When it opened, Hereford station was known as Hereford Barrs Court. This was because there was already a much smaller station to the west of the city centre called Hereford Barton. Barrs Court was much better placed for railway services so it quickly outpaced its rival. Barton was demolished before the century was out, though the line was retained for goods and avoiding services for another eighty years before finally closing in 1979. That route is now preserved as a walking and cycle path, while the goods yard was turned into a Sainsbury's supermarket and a Travelodge. My Travelodge. I thought it'd be an interesting way to finish the day by following at least a little of the old railway line.
I walked south, through the back roads, until I reached the long sweep of grass that was the Castle Green and a footbridge across the Wye, the Victoria Bridge. Another cyclist tried to run me over, even though there were clear signs instructing him to dismount, but I managed to avoid this two-wheeled vendetta and walked across to the Bishop's Meadow.
Hereford was at play. The grass was covered with families, couples, football games and children playing. There was a buzz of laughter and joy. As I walked the riverside path I was joined by dog walkers and hikers.
Water gives everything a sheen of glamour. From the bank of the Wye the city suddenly became romantic. The cathedral dominating. Although let's be honest; if you're at your best seen from a distance...

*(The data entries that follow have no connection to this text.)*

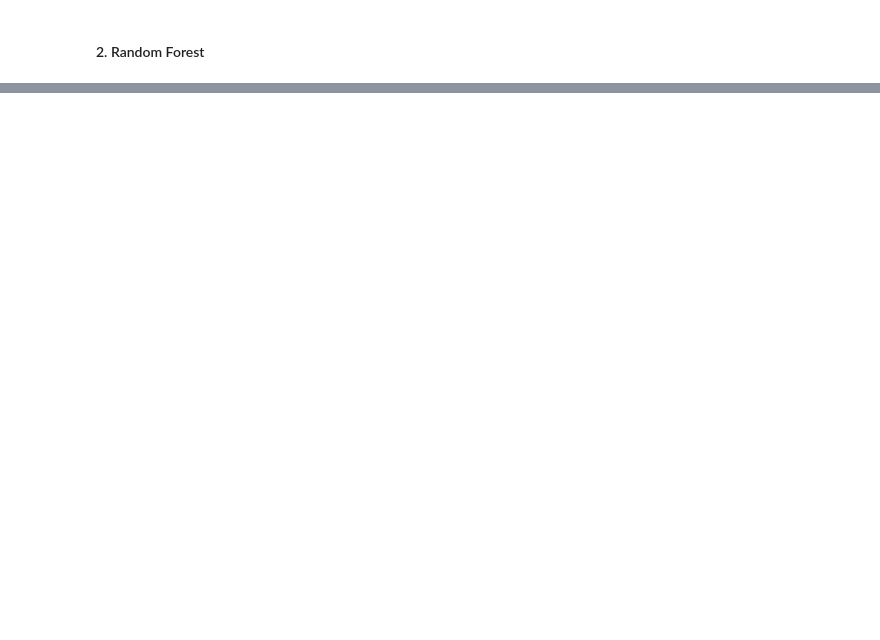
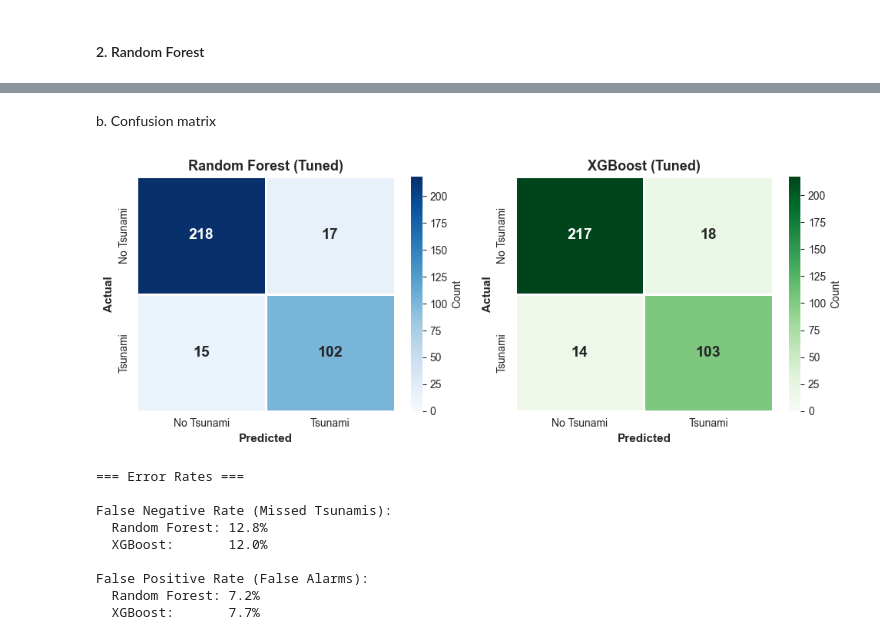
Before and after one commit to RubyXZZZ/earthquake-tsunami-ml-project, a Jupyter notebook: Notebooks/02_Data Processing and Modeling.ipynb, the cells around one changed output, grey strips where cells are left out. Cells and saved outputs as stored; diff of their text form; code cells hidden in the pictures; blank space fills up the shorter version.

```diff
--- a/Notebooks/02_Data Processing and Modeling.ipynb
+++ b/Notebooks/02_Data Processing and Modeling.ipynb
@@ -533,0 +1022,14 @@ weighted avg       0.89      0.89      0.89       352
+# %%
+# Train final model on entire training set
+xgb_best = XGBClassifier(**xgb_study.best_params)
+xgb_best.fit(X_train_scaled, y_train)
+y_pred_xgb_tuned = xgb_best.predict(X_test_scaled)
+y_prob_xgb_tuned = xgb_best.predict_proba(X_test_scaled)[:, 1]
+
+print(f"\nTuned XGBoost - Accuracy: {accuracy_score(y_test, y_pred_xgb_tuned):.3f}")
+print(f"Tuned XGBoost - Precision (Class 1): {precision_score(y_test, y_pred_xgb_tuned, pos_label=1):.3f}")
+print(f"Tuned XGBoost - Recall (Class 1): {recall_score(y_test, y_pred_xgb_tuned, pos_label=1):.3f}")
+print(f"Tuned XGBoost - F1 Score (Class 1): {f1_score(y_test, y_pred_xgb_tuned, pos_label=1):.3f}")
+print(f"Tuned XGBoost - ROC-AUC: {roc_auc_score(y_test, y_prob_xgb_tuned):.3f}")
+print('-'*60)
+print(classification_report(y_test, y_pred_xgb_tuned))
@@ -533,0 +1199,62 @@ weighted avg       0.89      0.89      0.89       352
+# %% [markdown]
+b. Confusion matrix
+# %%
+fig, axes = plt.subplots(1, 2, figsize=(10, 4))
+
+# Random Forest -
+cm_rf = confusion_matrix(y_test, y_pred_rf_tuned)
+sns.heatmap(cm_rf, annot=True, fmt='d', cmap='Blues', vmin=0, vmax=cm_rf.max(),
+            xticklabels=['No Tsunami', 'Tsunami'],
+            yticklabels=['No Tsunami', 'Tsunami'],
+            linewidths=2, linecolor='white',
+            annot_kws={'size': 14, 'weight': 'bold'},
+            cbar_kws={'label': 'Count'},
+            ax=axes[0])
+axes[0].set_title('Random Forest (Tuned)', fontsize=13, fontweight='bold')
+axes[0].set_ylabel('Actual', fontsize=11, fontweight='bold')
+axes[0].set_xlabel('Predicted', fontsize=11, fontweight='bold')
+
+# XGBoost
+cm_xgb = confusion_matrix(y_test, y_pred_xgb_tuned)
+sns.heatmap(cm_xgb, annot=True, fmt='d', cmap='Greens', vmin=0, vmax=cm_xgb.max(),
+            xticklabels=['No Tsunami', 'Tsunami'],
+            yticklabels=['No Tsunami', 'Tsunami'],
+            linewidths=2, linecolor='white',
+            annot_kws={'size': 14, 'weight': 'bold'},
+            cbar_kws={'label': 'Count'},
+            ax=axes[1])
+axes[1].set_title('XGBoost (Tuned)', fontsize=13, fontweight='bold')
+axes[1].set_ylabel('Actual', fontsize=11, fontweight='bold')
+axes[1].set_xlabel('Predicted', fontsize=11, fontweight='bold')
+
+plt.tight_layout()
+plt.show()
+
+# Print comparison
+tn_rf, fp_rf, fn_rf, tp_rf = cm_rf.ravel()
+tn_xgb, fp_xgb, fn_xgb, tp_xgb = cm_xgb.ravel()
+
+print("\n=== Error Rates ===")
+fn_rate_rf = fn_rf / (fn_rf + tp_rf) * 100
+fn_rate_xgb = fn_xgb / (fn_xgb + tp_xgb) * 100
+fp_rate_rf = fp_rf / (fp_rf + tn_rf) * 100
+fp_rate_xgb = fp_xgb / (fp_xgb + tn_xgb) * 100
+
+print(f"\nFalse Negative Rate (Missed Tsunamis):")
+print(f"  Random Forest: {fn_rate_rf:.1f}%")
+print(f"  XGBoost:       {fn_rate_xgb:.1f}%")
+
+print(f"\nFalse Positive Rate (False Alarms):")
+print(f"  Random Forest: {fp_rate_rf:.1f}%")
+print(f"  XGBoost:       {fp_rate_xgb:.1f}%")
+# %% [output]
+[figure, added]
+=== Error Rates ===
+
+False Negative Rate (Missed Tsunamis):
+  Random Forest: 12.8%
+  XGBoost:       12.0%
+
+False Positive Rate (False Alarms):
+  Random Forest: 7.2%
+  XGBoost:       7.7%
```
Also changed, not shown: parts of 86 cells of this notebook, 18 other files.
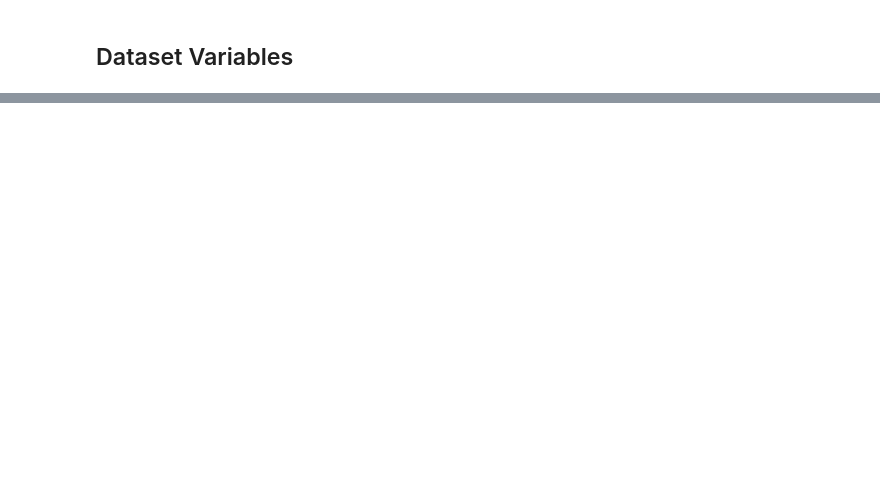
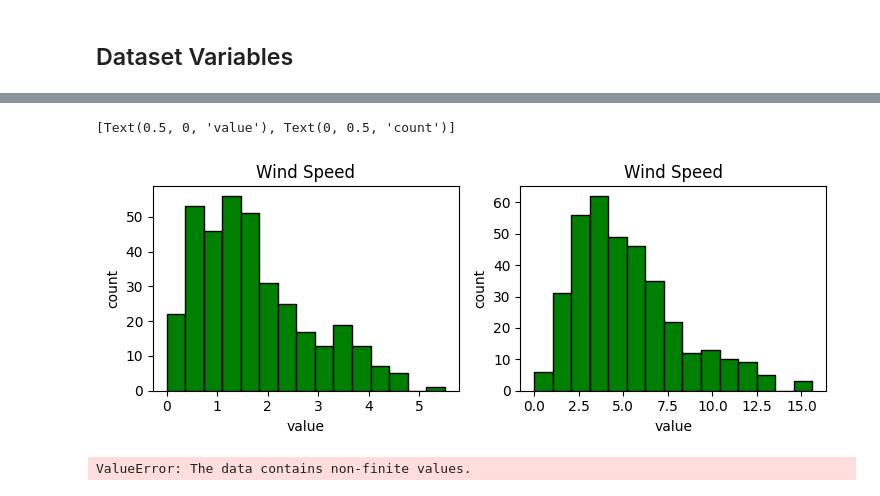
Before and after one commit to humphs078/ProgrammingforDataAnalysisAssignment_1, a Jupyter notebook: submission_notebook.ipynb, the cells around one changed output, grey strips where cells are left out. Drawn from its saved outputs; the diff is of its cells as text; code cells hidden in the pictures; blank space fills up the shorter version.

```diff
--- a/submission_notebook.ipynb
+++ b/submission_notebook.ipynb
@@ -203,3 +224,22 @@ Applying variable classification and level of measurement the dataset can be sum
+# %%
+plt.rcParams["figure.figsize"] = [7.5, 3]
+plt.rcParams["figure.autolayout"] = True
+
+fig, axis = plt.subplots(1, 2)
+axis[0].hist(garden_weather['wind_speed_m_s'], color = 'green', edgecolor = 'black', bins=15)
+axis[0].set_title("Wind Speed")
+axis[0].set(xlabel='value', ylabel='count')
+axis[1].hist(garden_weather['gust_m_s'], color = 'green', edgecolor = 'black', bins=15)
+axis[1].set_title("Wind Speed")
+axis[1].set(xlabel='value', ylabel='count')
+# %% [output]
+[Text(0.5, 0, 'value'), Text(0, 0.5, 'count')]
+[figure, added]
+# %%
+from scipy import stats
+params = stats.weibull_min.fit(data=garden_weather['wind_speed_m_s'], floc = 0, scale = 2)
+# %% [output]
+ValueError: The data contains non-finite values.
 # %% [markdown]
 ## References <a id="references"></a>
 
```
Also changed, not shown: parts of 10 cells of this notebook.
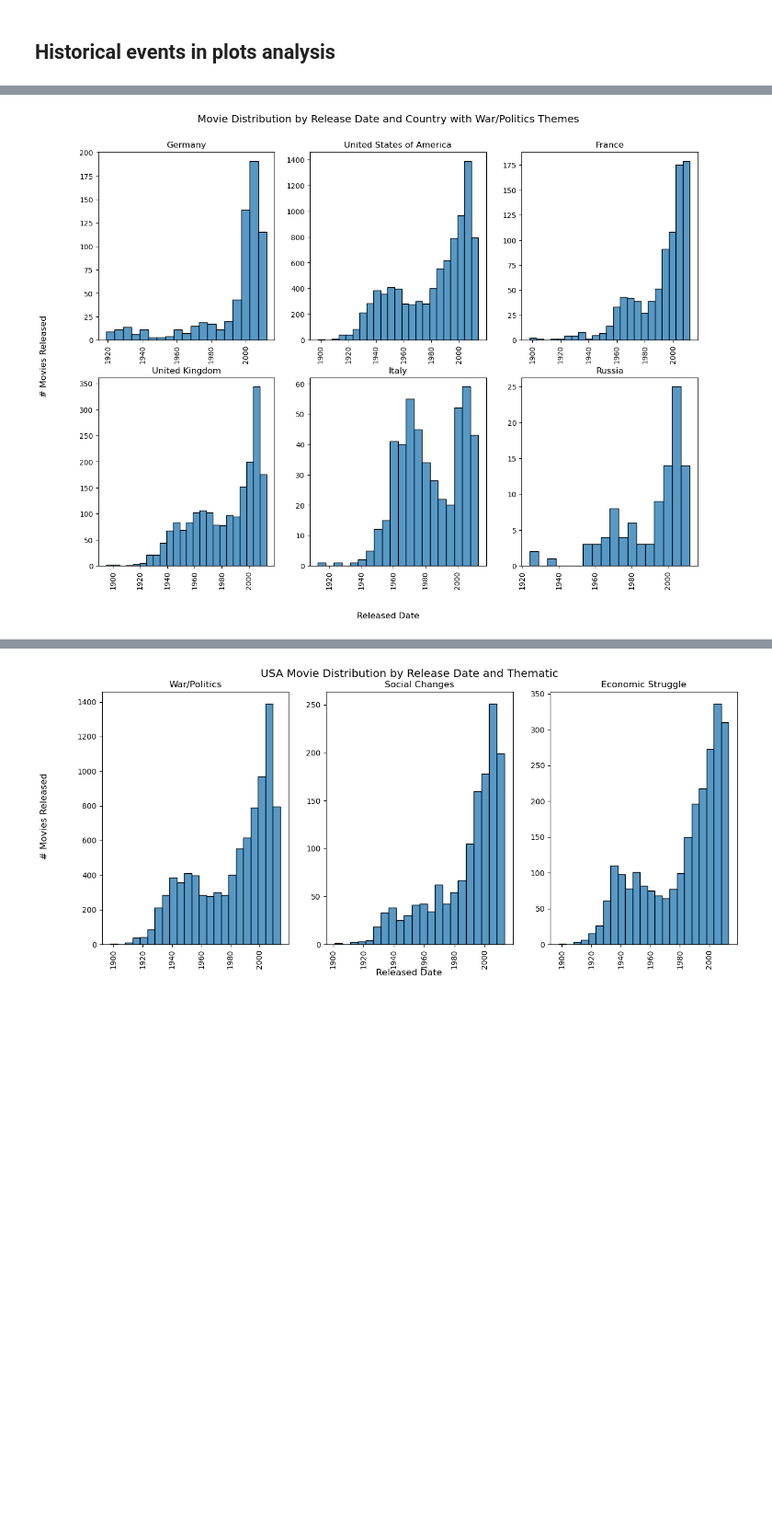
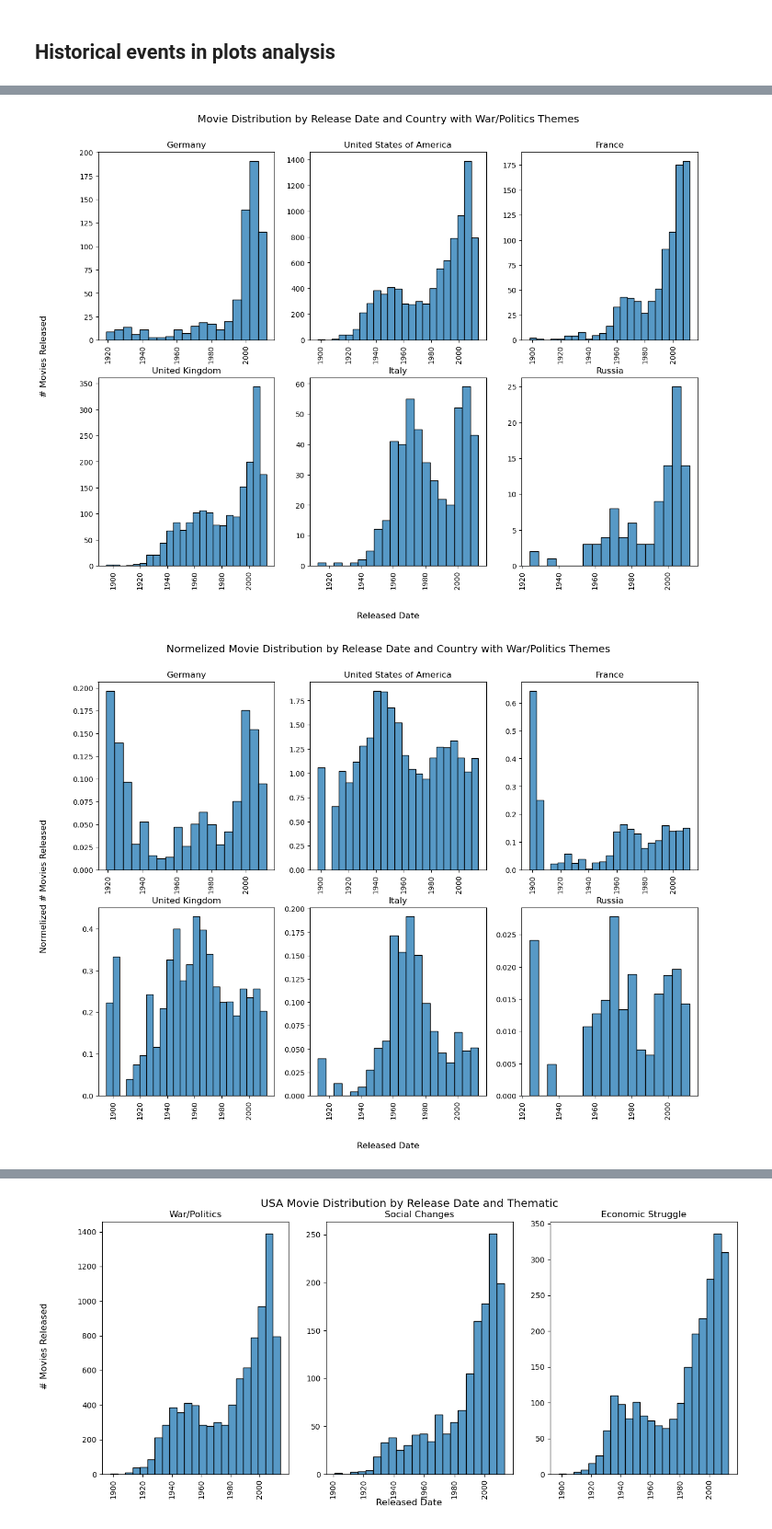
Before and after one commit to epfl-ada/ada-2024-project-spaghettisolution, a Jupyter notebook: results.ipynb, the cells around one changed output, grey strips where cells are left out. Shown at 92% size. Cells and saved outputs as stored; diff of their text form; code cells hidden in the pictures; blank space fills up the shorter version.

```diff
--- a/results.ipynb
+++ b/results.ipynb
@@ -360,9 +365,12 @@ gen_event_date_df = dw.hist_gen_event_date_plot(event_date_df)
 # %%
 # lets look now at this distribution but per country
+country_plot_date_weight_dict = dw.dict_date_plot_country_weight(movies_clean_df) ### en vrai ici on devrait aussi normaliser precisemment en fonction du total dans le pays...
 gen_event_date_country_df = dw.filter_per_country(gen_event_date_df)
 dw.hist_gen_event_date_plots(gen_event_date_country_df)
+dw.hist_gen_event_date_plots(gen_event_date_country_df, normelized = True, dict_weight = country_plot_date_weight_dict)
 # %% [output]
 [figure]
+[figure, added]
 # %%
 #  heatmap by considering also  Weimar Republic, West Germany and Soviet Union
 dw.plot_gen_event_date_country_heatmap(gen_event_date_country_df)
```
Also changed, not shown: parts of 11 cells of this notebook, 1 other file.
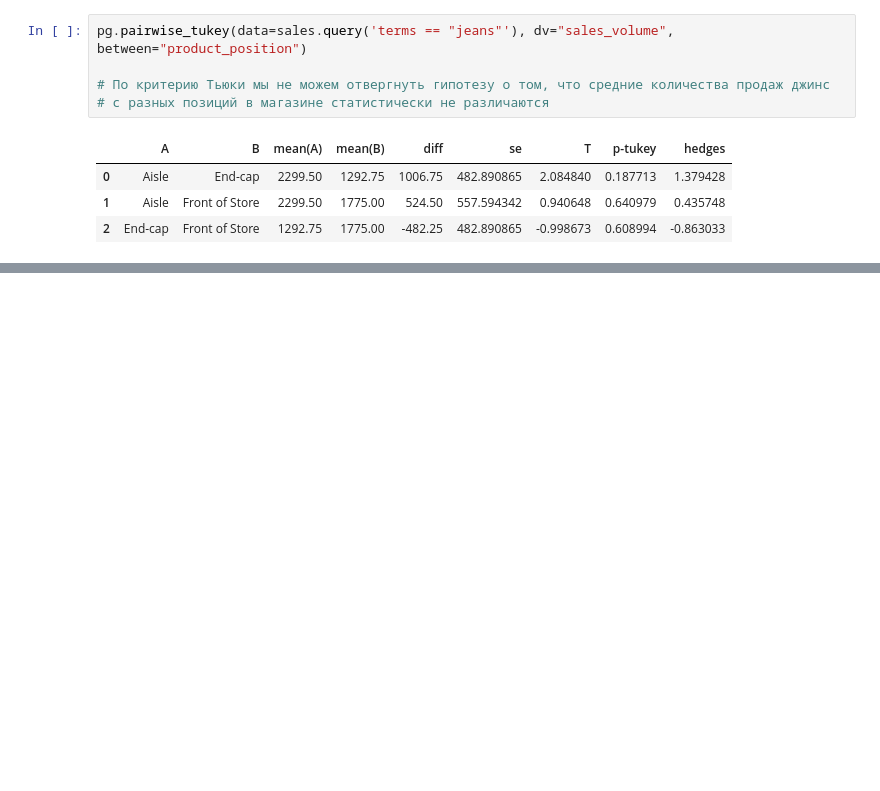
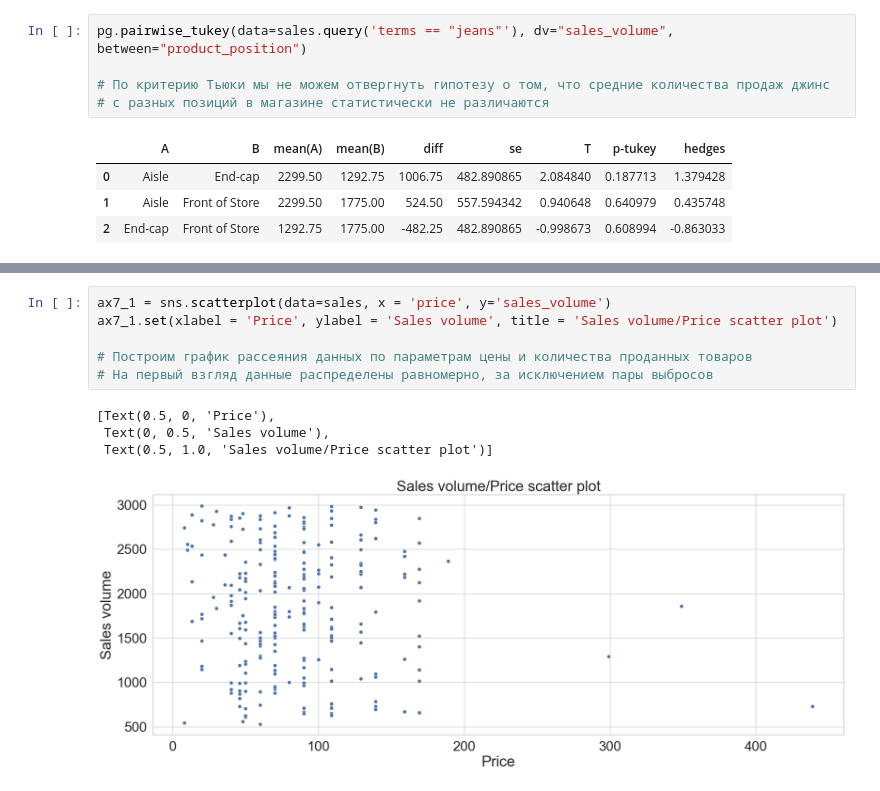
Before and after one commit to Kelebrimbor/Analytics, a Jupyter notebook: Zara_sales/Kaggle_Zara_sales.ipynb, the cells around one changed output, grey strips where cells are left out. Cells and saved outputs as stored; diff of their text form; blank space fills up the shorter version.

Commit message:
Added correlation analysis
Added correlation analysis between sales volume, price and revenue

```diff
--- a/Zara_sales/Kaggle_Zara_sales.ipynb
+++ b/Zara_sales/Kaggle_Zara_sales.ipynb
@@ -720,0 +737,11 @@ pg.pairwise_tukey(data=sales.query('terms == "jeans"'), dv="sales_volume", betwe
+# %%
+ax7_1 = sns.scatterplot(data=sales, x = 'price', y='sales_volume')
+ax7_1.set(xlabel = 'Price', ylabel = 'Sales volume', title = 'Sales volume/Price scatter plot')
+
+# Построим график рассеяния данных по параметрам цены и количества проданных товаров
+# На первый взгляд данные распределены равномерно, за исключением пары выбросов
+# %% [output]
+[Text(0.5, 0, 'Price'),
+ Text(0, 0.5, 'Sales volume'),
+ Text(0.5, 1.0, 'Sales volume/Price scatter plot')]
+[figure, added]
```
Also changed, not shown: parts of 10 cells of this notebook.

The path rose to road level as I crossed the foot of the ancient Wye Bridge, now superseded by a concrete 20th century construction, then I was back on the slightly scrappier end of the river walk. It was a bit rougher here, more unkempt, and the views weren't quite as pretty. In the distance the ironwork of the Hunderton Bridge, which once carried the railway, slid into vision.
I went up to the bridge. For a hundred years this carried rail traffic, but now it's utterly peaceful, the loudest noise being the whizz of bike wheels or the crunch of footsteps. I was feeling absolutely exhausted by this point, but there was still that familiar thrill of walking where trains once went.
The route went round the side of the supermarket and ended up in the car park. The only hint of its former importance is a building on the far side which housed the Great Western Railway Staff Association; a social club for rail workers that still operated today.
I went into Sainsbury's and stocked up on essentials - by which I mean cold and flu remedies. Then I staggered the last few metres, past the Cider Museum (closed on a Sunday, because obviously who would want to visit a leisure attraction at the weekend?) and into the bland yet comforting surroundings of my hotel room. It hadn't been made up but I didn't care. The Do Not Disturb went on the door and I collapsed onto the bed, feeling terrible, and yet, satisfied. The Hereford End was complete.